> lookahead cache, that cache cannot hold 900 <b> elements. (Or if it
> can, then you can change the problem to have zillion <b> elements)
> -----------------------------
> Another example  which is more specific to XML Signature.
> We want the whole XML signature operation to be in one pass. I.e.
> Xpath selection, canonicalization, digesting  together have to be in
> one pass.
> So Suppose you have the XPath  /a/b[c]
> so basically you want to sign the entire /a/b/  element, but only
> those /a/b elements which have a c child.
> suppose your doc is like this
> <a>
> <b>
>     some very long content
>     <c/>
>  </b>
> </a>
> So you can definitely find out  /a/b[c]  in streaming,  but after you
> have found that out, you have to go back to the beginning of <b> and
> start the rest of the signing process - and that will break the
> streaming of the signature as a whole.
> Pratik
> On 10/29/2009 4:34 AM, Meiko Jensen wrote:
>> Hi,
>> as I lately noticed that the WG deals with similar problems as we do

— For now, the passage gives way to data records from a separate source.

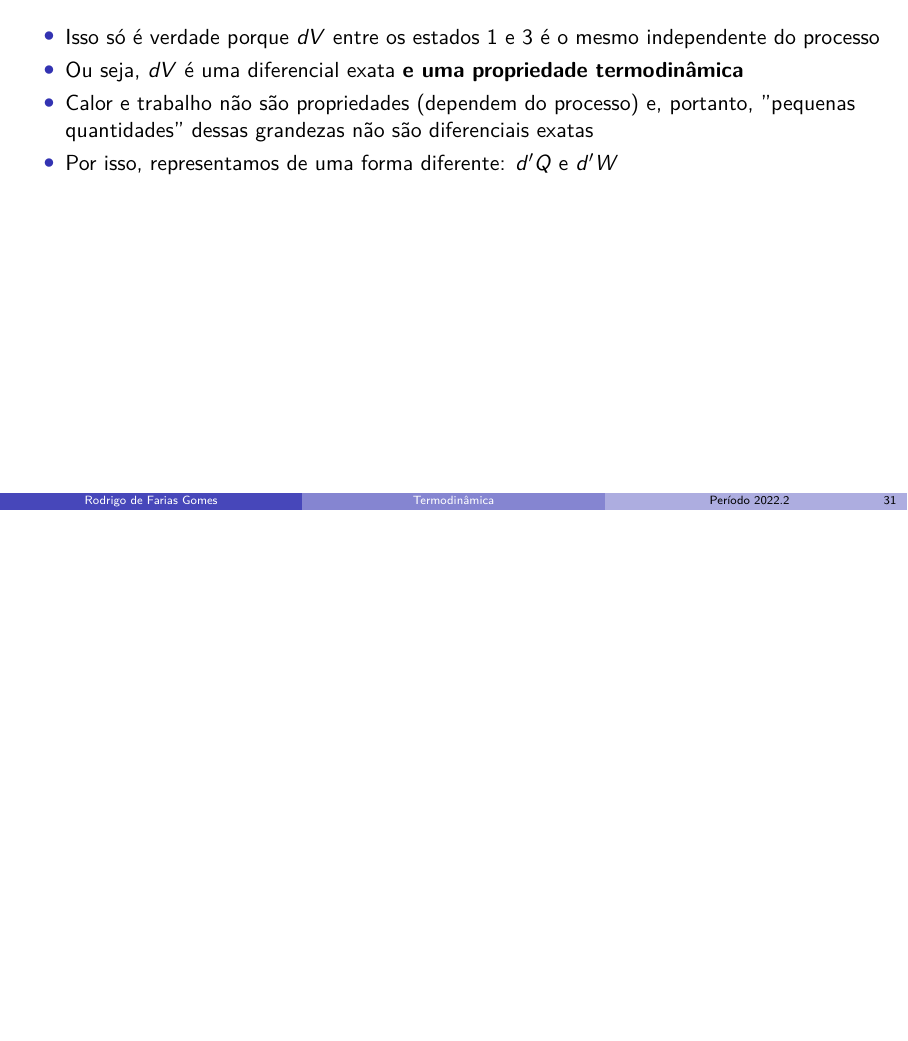
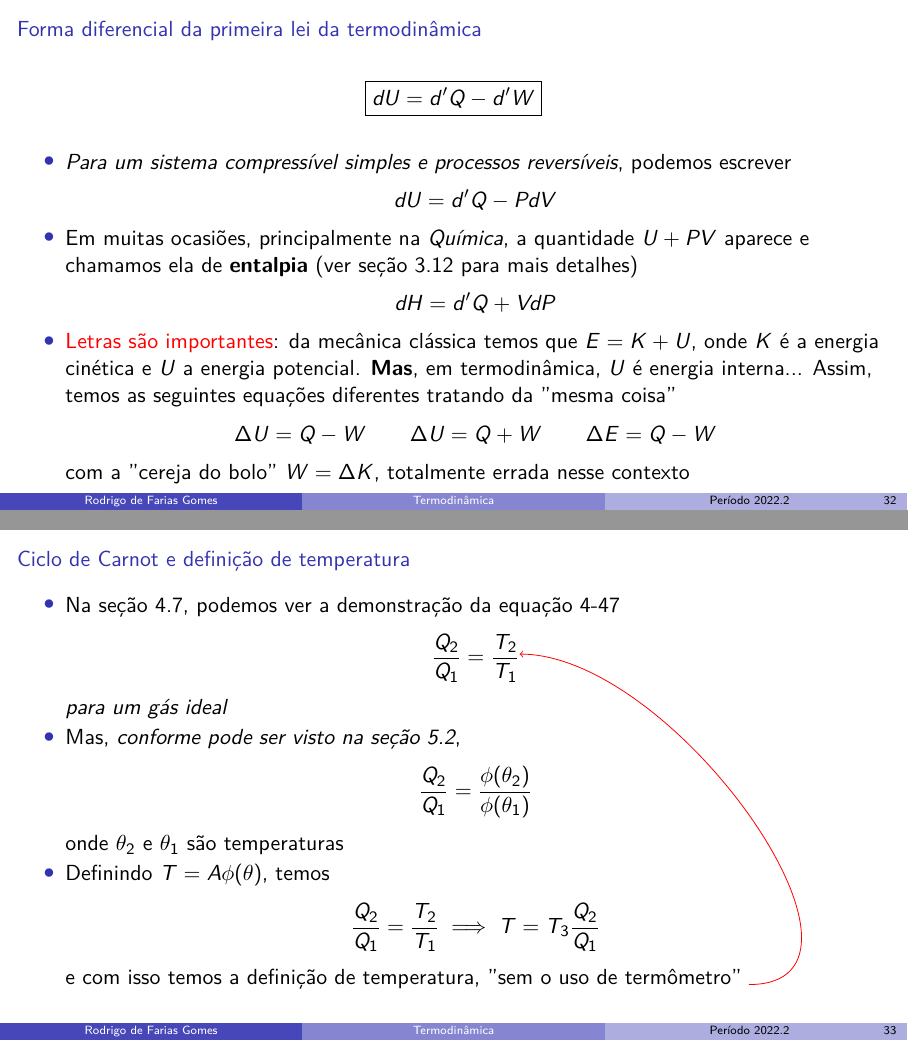
Before and after one commit to shpnft/termo, LaTeX slides (termo.tex, which reads include/parte01.tex): page 34 of 34 before the commit and pages 35 and 37 of 43 after it, the two joined at a grey line, the shorter picture padded with empty space. Compiled offline with pdfLaTeX.

Commit message:
nada demais

```diff
--- a/include/parte01.tex
+++ b/include/parte01.tex
@@ -461,6 +475,47 @@
+\begin{frame}{Forma diferencial da primeira lei da termodinâmica}
+    \[
+        \boxed{dU = d'Q - d'W}
+    \]
+\begin{itemize}
+    \item \textit{Para um sistema compressível simples e processos reversíveis}, podemos escrever
+        \[
+            dU=d'Q-PdV
+        \]
+    \item Em muitas ocasiões, principalmente na \textit{Química}, a quantidade
+        \(U+PV\) aparece e chamamos ela de \textbf{entalpia} (ver seção 3.12 para mais detalhes)
+        \[
+            dH = d'Q+VdP
+        \]
+    \item \textcolor{red}{Letras são importantes}: da mecânica clássica temos que \(E=K+U\), onde \(K\)
+        é a energia cinética e \(U\) a energia potencial. \textbf{Mas}, em termodinâmica, \(U\) é
+        energia interna... Assim, temos as seguintes equações diferentes tratando da ''mesma coisa''
+        \[
+            \Delta U = Q-W \qquad \Delta U = Q+W \qquad \Delta E = Q - W
+        \]
+        com a ''cereja do bolo'' \(W=\Delta K\), totalmente errada nesse contexto
+\end{itemize}
+\end{frame}
+
+\begin{frame}{Ciclo de Carnot e definição de temperatura}
     \begin{itemize}
-        \item Isso só é verdade porque \(dV\) entre os estados 1 e 3 é o mesmo independente do processo
-        \item Ou seja, \(dV\) é uma diferencial exata \textbf{e uma propriedade termodinâmica}
-        \item Calor e trabalho não são propriedades (dependem do processo) e, portanto, ''pequenas quantidades''
-            dessas grandezas não são diferenciais exatas
-        \item Por isso, representamos de uma forma diferente: \(d'Q\) e \(d'W\)
+        \item Na seção 4.7, podemos ver a demonstração da equação 4-47
+            \[
+                \frac{Q_2}{Q_1} = \frac{T_2}{T_1} \tikzmark{bup}
+            \]
+            \textit{para um gás ideal}
+        \item Mas, \textit{conforme pode ser visto na seção 5.2},
+            \[
+                \frac{Q_2}{Q_1} = \frac{\phi(\theta_2)}{\phi(\theta_1)}
+            \]
+            onde \(\theta_2\) e \(\theta_1\) são temperaturas
+        \item Definindo \(T=A\phi(\theta)\), temos
+            \[
+                \frac{Q_2}{Q_1} = \frac{T_2}{T_1} \implies T=T_3 \frac{Q_2}{Q_1}
+            \]
+            e com isso temos a definição de temperatura, ''sem o uso de termômetro'' \tikzmark{bop}
+
+            \only<2>{
+                \tikz[remember picture, overlay] \draw [red,->] (pic cs:bop) to[out=0,in=0] ([yshift=1ex] pic cs:bup);
+            }
+    \end{itemize}
+\end{frame}
--- a/termo.tex
+++ b/termo.tex
@@ -67,6 +67,8 @@ table% xcolor option
 \author{\Professor}
 \date{\Periodo}
 
+\usetikzlibrary{tikzmark}
+
 \begin{document}
 
 \include{include/parte01}
```
Also changed, not shown: images/Captura de tela de 2023-05-08 13-42-22.png (added), images/Captura de tela de 2023-05-08 13-51-38.png (added), images/Carnot-cycle-p-V-diagram.svg.png (added), include/parte01.tex (61 more changed lines).
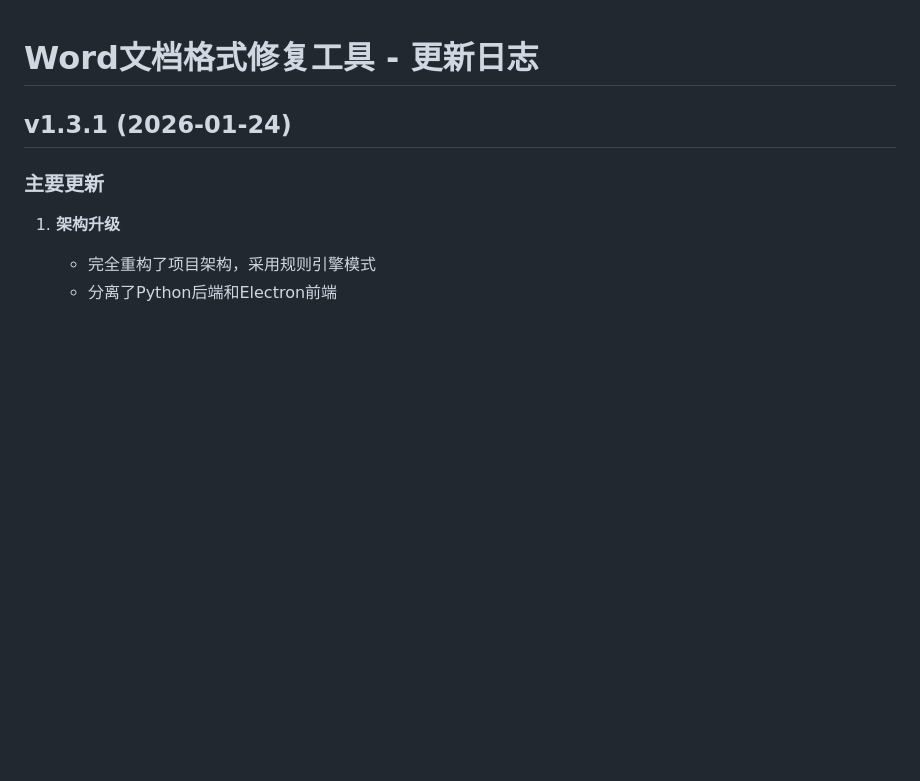
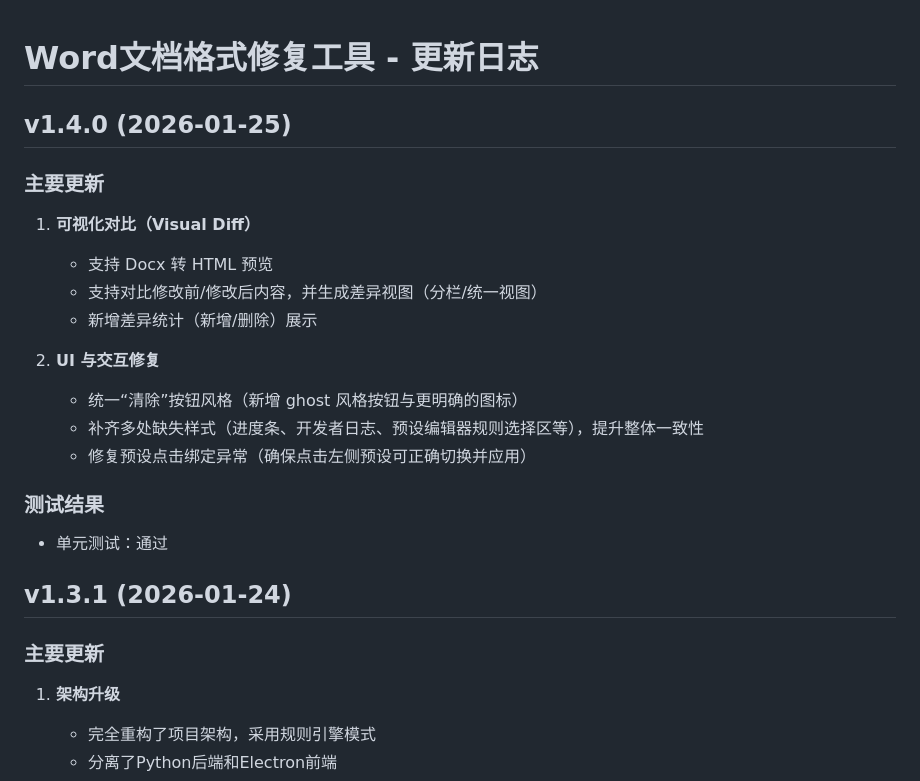
Before and after one commit to ilovend/word_format_fixer, a Markdown page: docs/changelogs/发布说明.md, the part around the change. Drawn GitHub-style; blank space fills up the shorter version.

Commit message:
docs: add v1.4.0 release notes

```diff
--- a/docs/changelogs/发布说明.md
+++ b/docs/changelogs/发布说明.md
@@ -1,4 +1,22 @@
 # Word文档格式修复工具 - 更新日志
+
+## v1.4.0 (2026-01-25)
+
+### 主要更新
+
+1. **可视化对比（Visual Diff）**
+   - 支持 Docx 转 HTML 预览
+   - 支持对比修改前/修改后内容，并生成差异视图（分栏/统一视图）
+   - 新增差异统计（新增/删除）展示
+
+2. **UI 与交互修复**
+   - 统一“清除”按钮风格（新增 ghost 风格按钮与更明确的图标）
+   - 补齐多处缺失样式（进度条、开发者日志、预设编辑器规则选择区等），提升整体一致性
+   - 修复预设点击绑定异常（确保点击左侧预设可正确切换并应用）
+
+### 测试结果
+
+- 单元测试：通过
 
 ## v1.3.1 (2026-01-24)
 
```
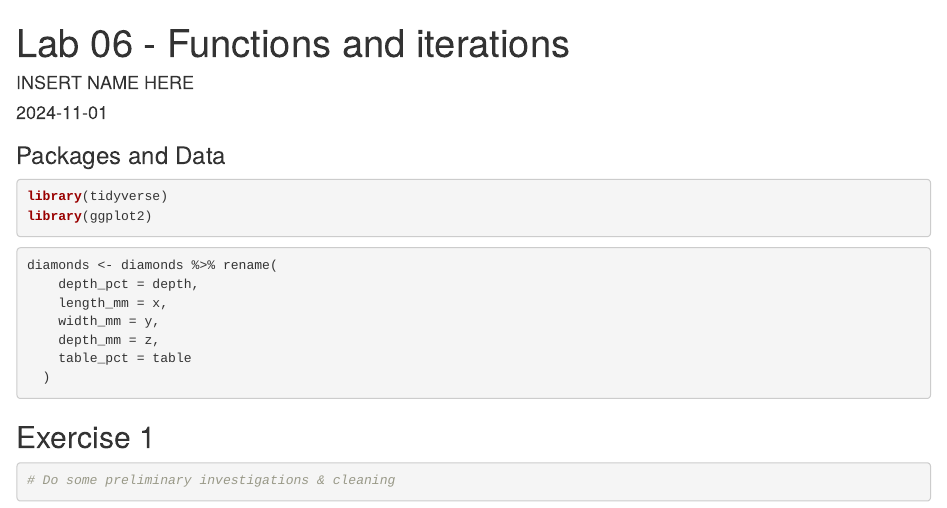
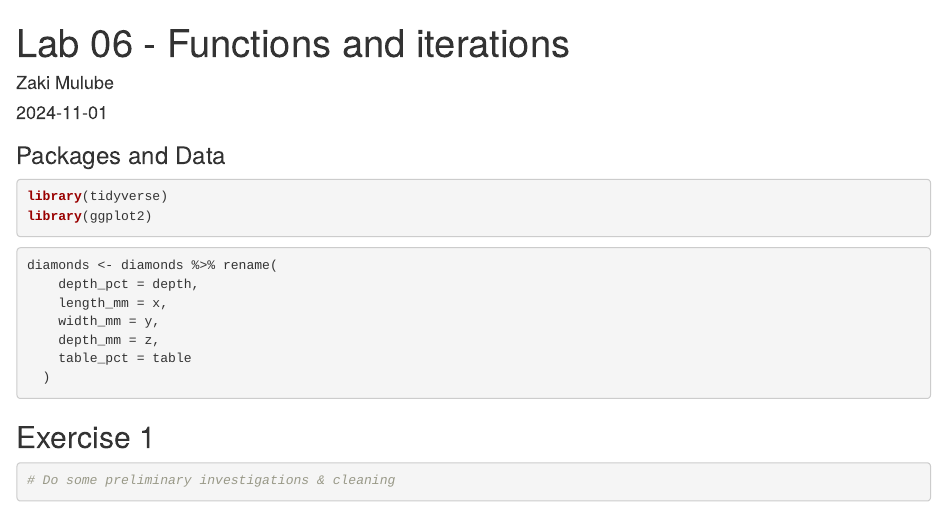
Before and after one commit to zaki-mulube/lab-06, an R Markdown document (lab-06.Rmd): the page in a window 1100 px wide, from its top. Rendered offline with R 4.5, knitr and Pandoc, with nearby package versions.

Commit message:
Changed name

```diff
--- a/lab-06.Rmd
+++ b/lab-06.Rmd
@@ -1,6 +1,6 @@
 ---
 title: "Lab 06 - Functions and iterations"
-author: "INSERT NAME HERE"
+author: "Zaki Mulube"
 date: "`r Sys.Date()`"
 output: html_document
 ---
```
Also changed, not shown: lab-06.html (added).
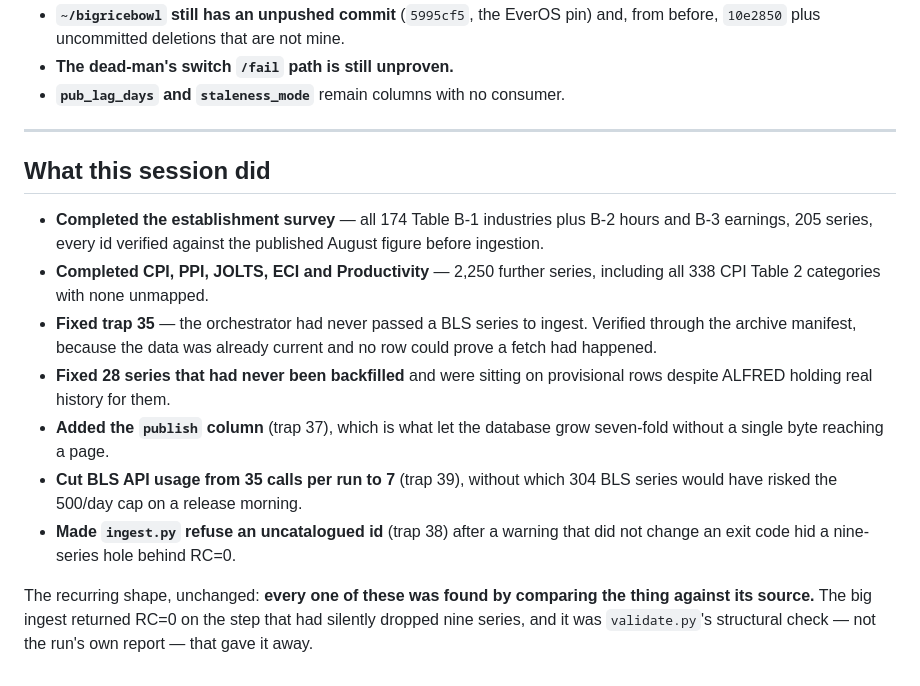
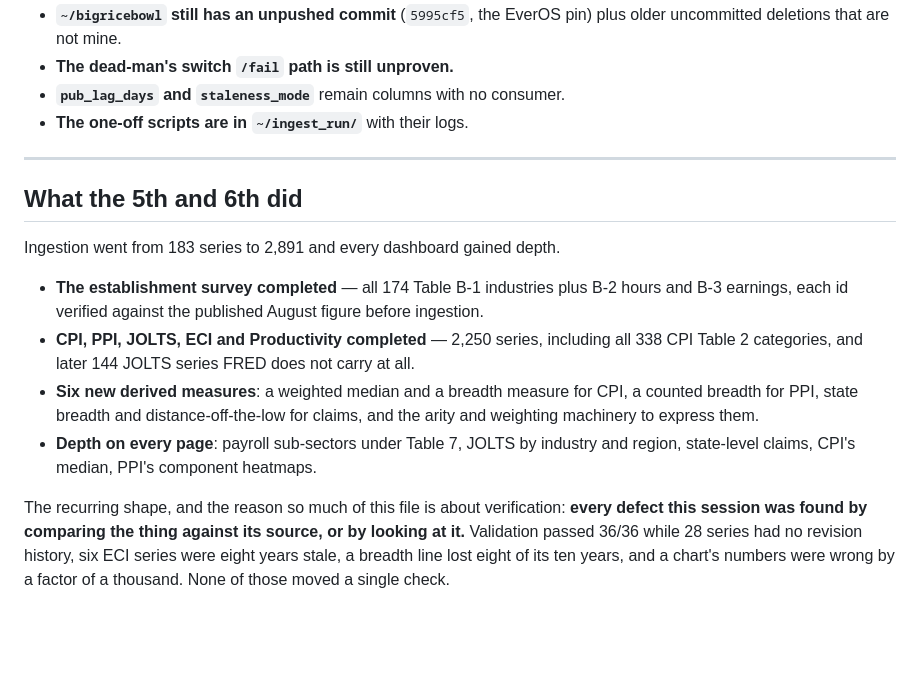
Before and after one commit to strawer852/dashboards, a Markdown page: HANDOFF.md, the part around one of its changes. Drawn GitHub-style; blank space fills up the shorter version.

```diff
--- a/HANDOFF.md
+++ b/HANDOFF.md
@@ -91,30 +89,30 @@ Two cautions before that starts:
 - **`~/bigricebowl` still has an unpushed commit** (`5995cf5`, the EverOS pin)
-  and, from before, `10e2850` plus uncommitted deletions that are not mine.
+  plus older uncommitted deletions that are not mine.
 - **The dead-man's switch `/fail` path is still unproven.**
 - **`pub_lag_days` and `staleness_mode`** remain columns with no consumer.
+- **The one-off scripts are in `~/ingest_run/`** with their logs.
 
 ---
 
-## What this session did
+## What the 5th and 6th did
 
-- **Completed the establishment survey** — all 174 Table B-1 industries plus
-  B-2 hours and B-3 earnings, 205 series, every id verified against the
-  published August figure before ingestion.
-- **Completed CPI, PPI, JOLTS, ECI and Productivity** — 2,250 further series,
-  including all 338 CPI Table 2 categories with none unmapped.
-- **Fixed trap 35** — the orchestrator had never passed a BLS series to ingest.
-  Verified through the archive manifest, because the data was already current
-  and no row could prove a fetch had happened.
-- **Fixed 28 series that had never been backfilled** and were sitting on
-  provisional rows despite ALFRED holding real history for them.
-- **Added the `publish` column** (trap 37), which is what let the database grow
-  seven-fold without a single byte reaching a page.
-- **Cut BLS API usage from 35 calls per run to 7** (trap 39), without which
-  304 BLS series would have risked the 500/day cap on a release morning.
-- **Made `ingest.py` refuse an uncatalogued id** (trap 38) after a warning that
-  did not change an exit code hid a nine-series hole behind RC=0.
+Ingestion went from 183 series to 2,891 and every dashboard gained depth.
 
-The recurring shape, unchanged: **every one of these was found by comparing the
-thing against its source.** The big ingest returned RC=0 on the step that had
-silently dropped nine series, and it was `validate.py`'s structural check —
-not the run's own report — that gave it away.
+- **The establishment survey completed** — all 174 Table B-1 industries plus
+  B-2 hours and B-3 earnings, each id verified against the published August
+  figure before ingestion.
+- **CPI, PPI, JOLTS, ECI and Productivity completed** — 2,250 series, including
+  all 338 CPI Table 2 categories, and later 144 JOLTS series FRED does not
+  carry at all.
+- **Six new derived measures**: a weighted median and a breadth measure for
+  CPI, a counted breadth for PPI, state breadth and distance-off-the-low for
+  claims, and the arity and weighting machinery to express them.
+- **Depth on every page**: payroll sub-sectors under Table 7, JOLTS by industry
+  and region, state-level claims, CPI's median, PPI's component heatmaps.
+
+The recurring shape, and the reason so much of this file is about verification:
+**every defect this session was found by comparing the thing against its
+source, or by looking at it.** Validation passed 36/36 while 28 series had no
+revision history, six ECI series were eight years stale, a breadth line lost
+eight of its ten years, and a chart's numbers were wrong by a factor of a
+thousand. None of those moved a single check.
```
Also changed, not shown: other parts of HANDOFF.md (+64 -66 lines), CLAUDE.md (+7 -4 lines).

>> within our latest research (i.e. streamable subset of XPath in the
>> context of XML Signatures), I'd like to point your attention to some of
>> our findings for consideration and discussion.
>> Though Barton et al. ( http://cs.nyu.edu/~deepak/publications/icde.pdf )
>> have shown that in theory every XPath expression can be converted into
>> an equivalent XPath that does not contain any backward axes (thus
>> allowing stream-based evaluation in general), the topic of a streamable
>> subset of XPath is of crucial importance. Apart from the pure
>> performance gains by using a stream-based XML Signature validation (and
>> maybe also application), one should also be aware of the other use that
>> such a subset could have -- in terms of fending the XML Signature
>> Wrapping attack. As we have shown lately (
>> http://www.nds.rub.de/media/nds/downloads/mjensen/ICWS09.pdf ), this
>> particular attack threat can be tackled using position-aware referencing
>> schemes in XML Signatures, which obviously can be done e.g. using
>> XPath-based transformations.
>> We thus defined a strong subset of XPath ourselves (called FastXPath),
>> which to our consideration provides both: it performs way better than
>> full XPath (see evaluation in the paper) and additionally was shown to
>> be way more resistant to the XML Signature Wrapping threat.
>> Thus, if you are interested in determining on how our work relates to
>> the ongoing discussion on streamable XPath, please feel free to
>> contact me.
>> Best regards from Bochum, Germany
>> Meiko
Received on Saturday, 31 October 2009 14:54:38 GMT

This archive was generated by hypermail 2.2.0+W3C-0.50 : Monday, 7 December 2009 10:44:00 GMT